One thing Mourinho’s entry would do is to get the fans back on the bandwagon, back to cheering their favourite team. Apart from the vastly enviable success record Mourinho boasts of at Chelsea, his arrogant yet bold nature and a quirky sense of humour make the English media gobble up every single one of his antics. He takes the pressure and spotlight off his team with his personality, which at times is exactly what the players need to perform to their full potential. Chelsea definitely possess a squad that can beat the best in the world, but among the many things they currently lack, crowd support and managerial backup constitute a huge part. Once Mourinho is back, we’d be seeing a lot more fan support which would intrinsically help the players put forth much better performances.

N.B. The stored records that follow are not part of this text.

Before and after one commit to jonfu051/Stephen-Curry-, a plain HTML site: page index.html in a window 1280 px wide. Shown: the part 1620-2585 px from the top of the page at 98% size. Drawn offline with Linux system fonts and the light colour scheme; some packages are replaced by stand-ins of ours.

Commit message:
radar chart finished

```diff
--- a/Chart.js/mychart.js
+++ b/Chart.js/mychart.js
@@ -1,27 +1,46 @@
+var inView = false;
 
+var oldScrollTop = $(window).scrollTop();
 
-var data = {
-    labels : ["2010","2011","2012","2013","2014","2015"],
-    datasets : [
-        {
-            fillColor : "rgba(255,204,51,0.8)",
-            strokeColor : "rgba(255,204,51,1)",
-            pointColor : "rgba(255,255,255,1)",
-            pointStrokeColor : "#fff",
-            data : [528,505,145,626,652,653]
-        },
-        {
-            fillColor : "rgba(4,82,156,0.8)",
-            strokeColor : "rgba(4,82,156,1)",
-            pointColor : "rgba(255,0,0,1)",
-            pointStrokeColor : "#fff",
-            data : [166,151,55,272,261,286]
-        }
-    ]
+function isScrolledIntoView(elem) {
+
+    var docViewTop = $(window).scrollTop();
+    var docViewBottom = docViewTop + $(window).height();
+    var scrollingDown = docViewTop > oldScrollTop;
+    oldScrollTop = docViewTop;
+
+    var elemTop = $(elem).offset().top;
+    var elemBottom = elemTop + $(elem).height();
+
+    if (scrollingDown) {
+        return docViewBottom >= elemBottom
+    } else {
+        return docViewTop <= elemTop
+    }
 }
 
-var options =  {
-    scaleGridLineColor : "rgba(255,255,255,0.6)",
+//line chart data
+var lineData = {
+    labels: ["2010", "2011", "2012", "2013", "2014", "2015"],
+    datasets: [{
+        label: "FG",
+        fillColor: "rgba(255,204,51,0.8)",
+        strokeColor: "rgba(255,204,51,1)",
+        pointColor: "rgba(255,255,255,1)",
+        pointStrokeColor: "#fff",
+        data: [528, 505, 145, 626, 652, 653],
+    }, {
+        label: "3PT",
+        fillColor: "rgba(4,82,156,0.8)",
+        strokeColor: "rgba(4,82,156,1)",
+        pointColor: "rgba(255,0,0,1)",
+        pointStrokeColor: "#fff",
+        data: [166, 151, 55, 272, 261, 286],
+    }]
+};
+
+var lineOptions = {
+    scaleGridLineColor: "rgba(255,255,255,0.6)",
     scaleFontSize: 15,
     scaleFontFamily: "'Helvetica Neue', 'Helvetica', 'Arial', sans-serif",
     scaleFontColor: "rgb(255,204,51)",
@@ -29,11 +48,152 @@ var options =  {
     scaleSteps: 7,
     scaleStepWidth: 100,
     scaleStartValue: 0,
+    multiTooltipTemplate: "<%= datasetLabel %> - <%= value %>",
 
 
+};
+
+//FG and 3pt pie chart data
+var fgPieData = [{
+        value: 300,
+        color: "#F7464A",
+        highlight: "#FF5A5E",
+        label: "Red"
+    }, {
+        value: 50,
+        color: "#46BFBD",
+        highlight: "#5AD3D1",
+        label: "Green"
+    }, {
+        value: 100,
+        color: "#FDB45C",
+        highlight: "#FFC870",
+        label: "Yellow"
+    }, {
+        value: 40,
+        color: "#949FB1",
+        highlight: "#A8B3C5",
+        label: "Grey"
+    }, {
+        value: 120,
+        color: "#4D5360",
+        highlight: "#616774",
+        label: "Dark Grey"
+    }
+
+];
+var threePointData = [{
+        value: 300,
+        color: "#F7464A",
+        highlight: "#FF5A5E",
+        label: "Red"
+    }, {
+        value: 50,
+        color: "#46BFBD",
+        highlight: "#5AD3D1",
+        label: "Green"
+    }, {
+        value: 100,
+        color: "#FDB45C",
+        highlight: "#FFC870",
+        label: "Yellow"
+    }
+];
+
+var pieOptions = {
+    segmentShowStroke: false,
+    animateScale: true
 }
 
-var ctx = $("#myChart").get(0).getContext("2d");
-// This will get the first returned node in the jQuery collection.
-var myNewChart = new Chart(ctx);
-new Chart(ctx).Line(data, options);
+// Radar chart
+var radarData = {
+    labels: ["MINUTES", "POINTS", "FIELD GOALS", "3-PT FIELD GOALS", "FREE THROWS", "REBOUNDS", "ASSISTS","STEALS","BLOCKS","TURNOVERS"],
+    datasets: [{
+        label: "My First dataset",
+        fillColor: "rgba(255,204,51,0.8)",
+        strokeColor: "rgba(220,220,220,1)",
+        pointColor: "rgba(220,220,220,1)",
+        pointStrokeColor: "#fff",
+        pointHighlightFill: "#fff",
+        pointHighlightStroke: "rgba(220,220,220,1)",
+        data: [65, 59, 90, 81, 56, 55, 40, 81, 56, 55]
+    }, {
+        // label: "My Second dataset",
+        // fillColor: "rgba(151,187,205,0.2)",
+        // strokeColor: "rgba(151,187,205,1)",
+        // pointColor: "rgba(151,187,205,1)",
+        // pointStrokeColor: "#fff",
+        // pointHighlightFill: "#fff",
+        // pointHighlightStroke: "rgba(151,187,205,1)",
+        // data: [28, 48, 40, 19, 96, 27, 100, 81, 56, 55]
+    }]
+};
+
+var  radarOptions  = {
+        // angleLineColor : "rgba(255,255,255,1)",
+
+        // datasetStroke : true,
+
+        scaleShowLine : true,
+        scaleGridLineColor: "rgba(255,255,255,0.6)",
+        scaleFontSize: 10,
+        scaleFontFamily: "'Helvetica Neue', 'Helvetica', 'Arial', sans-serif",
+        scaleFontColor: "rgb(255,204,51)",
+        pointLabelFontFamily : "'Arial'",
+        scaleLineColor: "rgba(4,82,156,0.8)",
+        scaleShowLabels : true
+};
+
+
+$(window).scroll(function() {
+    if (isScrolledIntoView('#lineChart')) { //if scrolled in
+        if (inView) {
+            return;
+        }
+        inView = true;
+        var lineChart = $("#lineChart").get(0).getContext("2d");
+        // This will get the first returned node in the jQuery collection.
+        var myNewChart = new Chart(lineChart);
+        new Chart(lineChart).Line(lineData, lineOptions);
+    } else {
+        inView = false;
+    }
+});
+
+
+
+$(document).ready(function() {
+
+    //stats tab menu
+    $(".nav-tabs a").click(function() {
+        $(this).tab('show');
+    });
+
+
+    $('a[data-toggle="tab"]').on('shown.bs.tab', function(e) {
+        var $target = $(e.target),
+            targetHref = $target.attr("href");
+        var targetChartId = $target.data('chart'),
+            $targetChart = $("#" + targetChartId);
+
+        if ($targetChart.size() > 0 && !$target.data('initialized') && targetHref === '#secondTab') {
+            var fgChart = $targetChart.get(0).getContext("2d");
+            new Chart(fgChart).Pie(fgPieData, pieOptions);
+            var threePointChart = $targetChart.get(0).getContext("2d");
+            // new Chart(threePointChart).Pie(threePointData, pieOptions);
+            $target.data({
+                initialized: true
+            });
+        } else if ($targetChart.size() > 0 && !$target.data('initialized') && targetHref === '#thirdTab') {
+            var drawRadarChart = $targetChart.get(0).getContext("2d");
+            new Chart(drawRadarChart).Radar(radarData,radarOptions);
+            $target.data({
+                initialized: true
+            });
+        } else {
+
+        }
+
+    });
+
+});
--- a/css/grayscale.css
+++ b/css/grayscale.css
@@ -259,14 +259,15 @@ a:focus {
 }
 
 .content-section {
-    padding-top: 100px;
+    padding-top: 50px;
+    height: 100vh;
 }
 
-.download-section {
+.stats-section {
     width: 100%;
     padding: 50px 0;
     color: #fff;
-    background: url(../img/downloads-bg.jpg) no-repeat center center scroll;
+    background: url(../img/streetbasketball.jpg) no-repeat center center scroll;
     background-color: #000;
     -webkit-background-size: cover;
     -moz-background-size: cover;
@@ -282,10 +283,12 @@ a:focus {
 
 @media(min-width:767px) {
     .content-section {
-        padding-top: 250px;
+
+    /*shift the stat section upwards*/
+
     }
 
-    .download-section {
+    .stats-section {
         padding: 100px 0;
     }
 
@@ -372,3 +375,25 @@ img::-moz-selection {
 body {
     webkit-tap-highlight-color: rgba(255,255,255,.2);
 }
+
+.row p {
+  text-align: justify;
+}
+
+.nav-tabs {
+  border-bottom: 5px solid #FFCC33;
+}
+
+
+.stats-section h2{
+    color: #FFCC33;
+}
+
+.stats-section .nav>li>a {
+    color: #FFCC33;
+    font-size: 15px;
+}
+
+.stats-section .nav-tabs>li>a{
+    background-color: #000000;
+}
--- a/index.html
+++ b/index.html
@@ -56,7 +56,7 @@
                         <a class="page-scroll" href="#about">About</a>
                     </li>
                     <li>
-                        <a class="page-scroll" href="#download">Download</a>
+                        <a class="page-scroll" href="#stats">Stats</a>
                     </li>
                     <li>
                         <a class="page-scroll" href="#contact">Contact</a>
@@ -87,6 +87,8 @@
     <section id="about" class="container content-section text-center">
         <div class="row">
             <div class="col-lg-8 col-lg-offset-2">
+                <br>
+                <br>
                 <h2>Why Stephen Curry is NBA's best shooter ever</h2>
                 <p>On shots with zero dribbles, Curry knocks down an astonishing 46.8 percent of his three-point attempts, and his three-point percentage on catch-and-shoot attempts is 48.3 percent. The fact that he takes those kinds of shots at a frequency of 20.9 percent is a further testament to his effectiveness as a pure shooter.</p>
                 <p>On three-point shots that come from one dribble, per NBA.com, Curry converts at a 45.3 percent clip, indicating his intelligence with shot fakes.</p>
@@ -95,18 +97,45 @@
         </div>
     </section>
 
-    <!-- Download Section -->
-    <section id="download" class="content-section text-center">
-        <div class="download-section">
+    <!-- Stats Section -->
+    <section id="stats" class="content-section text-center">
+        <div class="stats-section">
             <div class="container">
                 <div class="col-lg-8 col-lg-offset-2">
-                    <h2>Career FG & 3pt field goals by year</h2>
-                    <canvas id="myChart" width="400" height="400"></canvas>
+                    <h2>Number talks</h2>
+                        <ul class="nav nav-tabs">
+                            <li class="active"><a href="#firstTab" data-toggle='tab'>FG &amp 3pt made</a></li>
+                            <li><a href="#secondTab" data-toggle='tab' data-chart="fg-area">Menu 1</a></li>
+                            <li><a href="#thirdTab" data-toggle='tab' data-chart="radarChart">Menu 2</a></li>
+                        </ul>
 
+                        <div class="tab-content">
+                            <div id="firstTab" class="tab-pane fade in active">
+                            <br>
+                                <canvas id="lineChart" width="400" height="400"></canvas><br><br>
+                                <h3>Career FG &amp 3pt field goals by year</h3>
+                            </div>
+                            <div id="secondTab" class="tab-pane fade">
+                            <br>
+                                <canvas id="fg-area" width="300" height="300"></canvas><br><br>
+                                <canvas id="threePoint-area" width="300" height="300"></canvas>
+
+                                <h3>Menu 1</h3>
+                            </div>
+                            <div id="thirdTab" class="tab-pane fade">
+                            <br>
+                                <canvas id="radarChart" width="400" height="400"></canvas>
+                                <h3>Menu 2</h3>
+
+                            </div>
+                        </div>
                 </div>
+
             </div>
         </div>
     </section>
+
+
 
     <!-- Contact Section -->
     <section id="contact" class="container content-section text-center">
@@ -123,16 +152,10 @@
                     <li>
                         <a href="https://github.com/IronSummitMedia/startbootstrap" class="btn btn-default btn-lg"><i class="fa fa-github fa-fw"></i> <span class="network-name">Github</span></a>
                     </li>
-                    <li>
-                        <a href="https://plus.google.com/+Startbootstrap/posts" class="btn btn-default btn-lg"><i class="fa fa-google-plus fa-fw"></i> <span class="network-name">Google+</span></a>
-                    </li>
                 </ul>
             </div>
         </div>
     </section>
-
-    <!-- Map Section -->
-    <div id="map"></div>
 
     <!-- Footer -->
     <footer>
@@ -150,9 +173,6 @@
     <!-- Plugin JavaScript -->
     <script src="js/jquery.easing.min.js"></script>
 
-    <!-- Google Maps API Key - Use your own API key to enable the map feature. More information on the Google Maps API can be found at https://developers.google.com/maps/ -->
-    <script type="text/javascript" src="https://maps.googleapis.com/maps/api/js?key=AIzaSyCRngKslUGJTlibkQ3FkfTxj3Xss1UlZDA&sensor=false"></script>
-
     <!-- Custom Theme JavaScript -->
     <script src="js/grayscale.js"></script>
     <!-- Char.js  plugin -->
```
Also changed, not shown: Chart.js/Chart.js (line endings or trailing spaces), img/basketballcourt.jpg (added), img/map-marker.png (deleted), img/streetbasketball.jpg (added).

Enough has been said, known and talked about the self-confessed ‘Special One’, but his ability, one that is still bewildering to most people, to instil this sense of confidence, responsibility and focus and yet keep the players humble enough under him, is astonishing. Possessing the heart and the courage is one thing, but injecting it into the players and leading the squad is a completely different thing. With a record of 3W-2D-4L in 9 El Clasico matches, Mourinho definitely has what it takes to rise to the occasion.
For as long as Drogba had been the spearhead, Chelsea had stuck to a lone striker formation and a midfield split with two in the central area and three in the attacking positions. This remains to the formation employed for more than 85% of the games played. Jose Mourinho is extremely flexible as manager, and wouldn’t be apprehensive of changing his style of play depending on the fixture and the opposition, utilising all of his players so as to maximize their strengths and get the most out of them. The debate regarding the formation and questioning of the system would vapourize with Jose in town.
Possible stem of managerial outflow:
Chelsea’s ridiculous track record of manager longevity is known far and wide, courtesy Roman Abramovich, whose impatience with his hiring and firing is evident, with the case of Andre Villas-Boas showing that €13 million is too insignificant an amount for the Russian oil merchant. Having displaced 9 managers in 10 years (Benitez in line for the perfect 10), including the likes of Carlo Ancelotti and Scolari, Roman clearly has his sights set on a man with unreal levels of success, an expectation only one man could possibly live up to. If there ever was a sack that Abramovich regrets, it is that of Jose Mourinho, and if the two could bury their differences with the latter taking the helm, there’ll definitely be a change in policy from the owner. Despite the ruthless and cut-throat nature of the job at Stamford Bridge being effective in terms of trophy hauls, stability is what is extremely necessary at this point of time. And in spite of the controversies and clashes Mourinho brings with him, he remains Abramovich’s best bet.
A learning curve:
5 years back, Jose Mourinho was no different from what he is today as far as his character and success ratios are concerned, but if one thing has changed, it is the experience he has gained. Prior to Chelsea, the Portugese had coached FC Porto to a treble, winning the Portuguese Liga, the Portuguese Cup and the Champions League, but had no other experience to showcase on his resume. Today, he has travelled all over Europe, reaching the pinnacle with clubs in Italy and Spain, including a Champions League win with Inter Milan in 2010. Mourinho’s tactical knowledge and management skills always have been of an exceptional level, but spending half a decade coaching the best teams in Europe has only sharpened his managerial intellect, making him stronger than his already formidable self.